Over the years, many clients have expressed a suspcion that their disorganization was a genetic trait handed down through the family like a china pattern. Some things are indeed genetic such as curly hair and cowlicks, and although you're born with a dominant brain type and thinking style, disorganization isn't hard-wired and passed from one generation to the next.
That being said, a disorganized adulthood can be a by-product of childhood years spent in a cluttered, disorganized home, especially if you were never taught organizing skills or saw them modeled by your parents. What many people view as "genetic" disorganization is actually a result of their environment and a lack of skills and habits.
The good news? Just like swimming or singing, organizing can be learned. Although some people have a greater affinity for it than others (just like singing and swimming) anyone can learn organizing skills and use them to improve their lives.
If you believe you're genetically disorganized, here are five basic lessons you may not have learned from your sweet mama, that you can begin practicing today.
1. Store like with like. You keep all your clothes in the same general area right? What if you kept clothing in every room of the house? You'd have a hard time getting dressed every day because you'd never know where to look for anything specific and you'd need to traverse the entire house just to put an outfit together. Group like items together to create families. It's way easier to locate the entire family than an individual item, which could be lurking anywhere in the house.
2. Create homes for as much of your stuff as possible. Do you ever wake up and wonder where your toothbrush is? Nope. It's always the same place you left it, which is probably by the bathroom sink. Apply the same principle to most everything in your home (or office) and you'll save tons of time searching for your things.
3. Less is more. Clutter sneaks into your life in many ways, so pay attention to your surroundings. The only way to have less to manage is by noticing what's in your space and always being open to moving it out of your life when it's no longer important or isn't giving you value.
4. Think about retrieval. When choosing homes for items and families of items, think more about retrieving the item, as well as how and when you use it, rather than where to store it. Your goal is to make it super easy to have access to the things you use most often.

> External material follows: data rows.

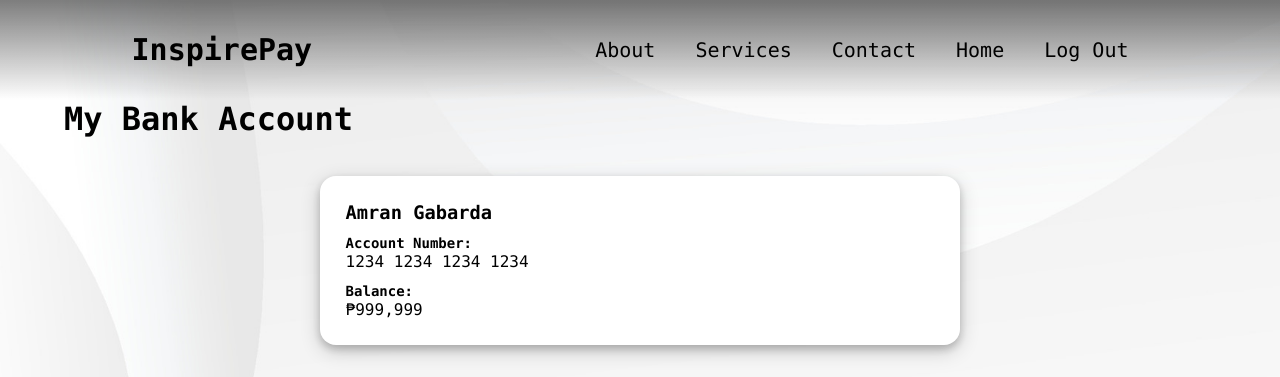
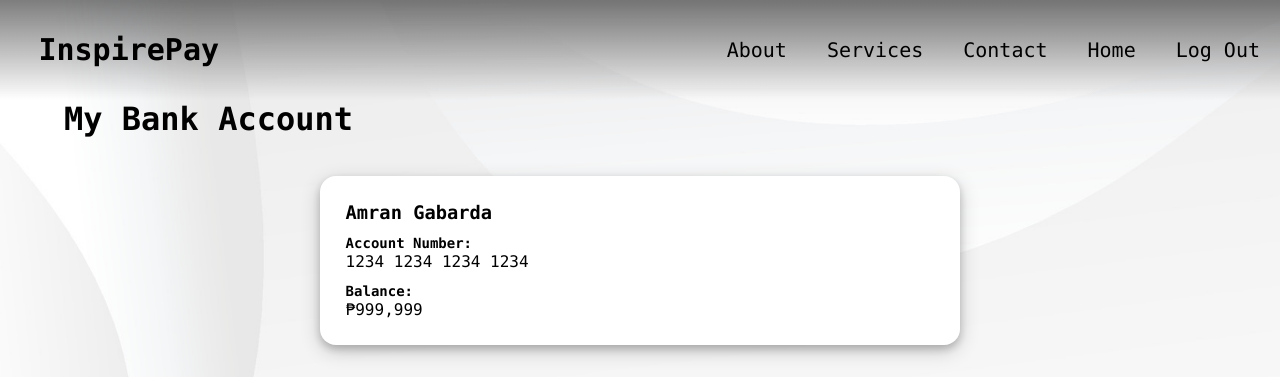
Before and after one commit to EJDonato/Bank-System-REMAKE, a Flask app: a page that uses templates/home_page.html in a window 1280 px wide. Shown: the top 377 px of the page. Run offline with Flask 3, Linux system fonts and the light colour scheme.

Commit message:
Update home_page.css

```diff
--- a/static/home_page.css
+++ b/static/home_page.css
@@ -17,17 +17,18 @@
     position: flex;
     top: 0;
     display: flex;
-    justify-content: space-around;
+    justify-content: space-between;
     width: 100%;
     height: 100px;
     line-height: 100px;
     background: linear-gradient(rgba(39, 39, 39, 0.6), transparent);
     z-index: 1;
 }
-.logo p{
+.logo {
     font-size: 30px;
     color: #000;
     font-weight: 900;
+    margin-left: 3%;
 }
 .nav ul{
     display:  flex;
@@ -96,7 +97,7 @@
     font-size: 1rem;
     cursor: pointer;
     box-shadow: 0 4px 12px rgba(0, 0, 0, 0.1);
-    transition: all 0.5s ease;
+    transition: all 0.3s ease;
 }
 
 .buttons button:hover {
```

5. Store things near where you use them. It seems like common sense but you'd be surprised how many people keep their backstock of toilet tissue on the garage instead of in a bathroom. Think about where you use each item (or category of items), then make space nearby to store those things.

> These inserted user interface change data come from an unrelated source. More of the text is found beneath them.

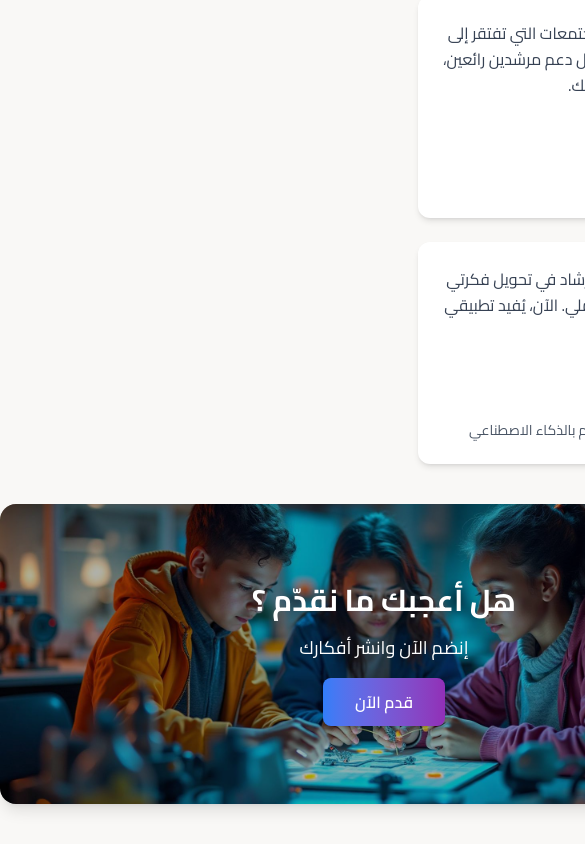
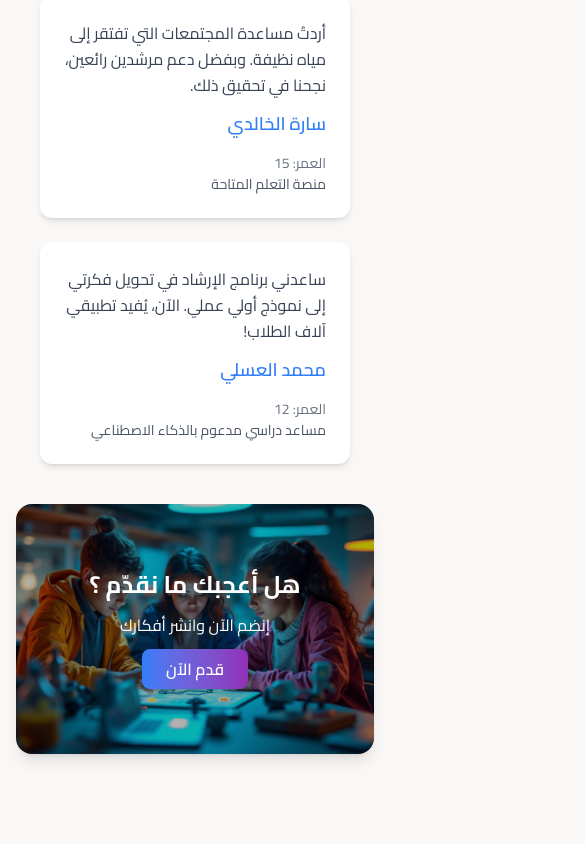
Before and after one commit to Aabedalla/LittleInventors, a Next.js app in the folder littleinventors/: page / in a window 390 px wide. Shown: the part 2483-3327 px from the top of the page, 585 px wide, since content can reach past the window. After the commit the page ends 3277 px from the top, so only its background shows below. Built offline with nearby package versions, Linux system fonts and the light colour scheme; no server answers; the database is empty.

Commit message:
last edit PUSH

```diff
--- a/littleinventors/app/Components/ads.jsx
+++ b/littleinventors/app/Components/ads.jsx
@@ -1,7 +1,7 @@
-const Ads = ()=>{
-    return(
-        <section className="my-10">
-  <div className="relative w-3xl mx-auto h-[300px] rounded-2xl overflow-hidden shadow-lg">
+const Ads = () => {
+  return (
+    <section className="my-10 px-4">
+      <div className="relative max-w-4xl mx-auto h-[250px] md:h-[300px] rounded-2xl overflow-hidden shadow-lg">
 
         {/* الصورة الخلفية */}
         <img
@@ -14,18 +14,18 @@ const Ads = ()=>{
         <div className="absolute inset-0 bg-black/30"></div>
 
         {/* المحتوى */}
-    <div className="absolute inset-0 flex flex-col justify-center items-center text-center px-4 text-white space-y-4">
+        <div className="absolute inset-0 flex flex-col justify-center items-center text-center px-4 md:px-6 text-white space-y-3 md:space-y-4">
 
-      <h2 className="text-3xl md:text-4xl font-bold">
+          <h2 className="text-2xl sm:text-3xl md:text-4xl font-bold">
             هل أعجبك ما نقدّم ؟
           </h2>
 
-      <p className="text-lg md:text-xl">
+          <p className="text-base sm:text-lg md:text-xl">
             إنضم الآن وانشر أفكارك
           </p>
 
           <button
-        className="px-8 py-3 rounded-lg text-white font-semibold
+            className="px-6 md:px-8 py-2 md:py-3 rounded-lg text-white font-semibold
             bg-gradient-to-r from-[#317EF9] to-[#912FB7] shadow-md hover:opacity-90 transition"
           >
             قدم الآن
@@ -35,8 +35,7 @@ const Ads = ()=>{
 
       </div>
     </section>
-
   )
 }
 
-export default Ads
+export default Ads;
```
Lines whose indentation alone changed are shown as unchanged.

What are you favorite organizing basics that help keep you on track?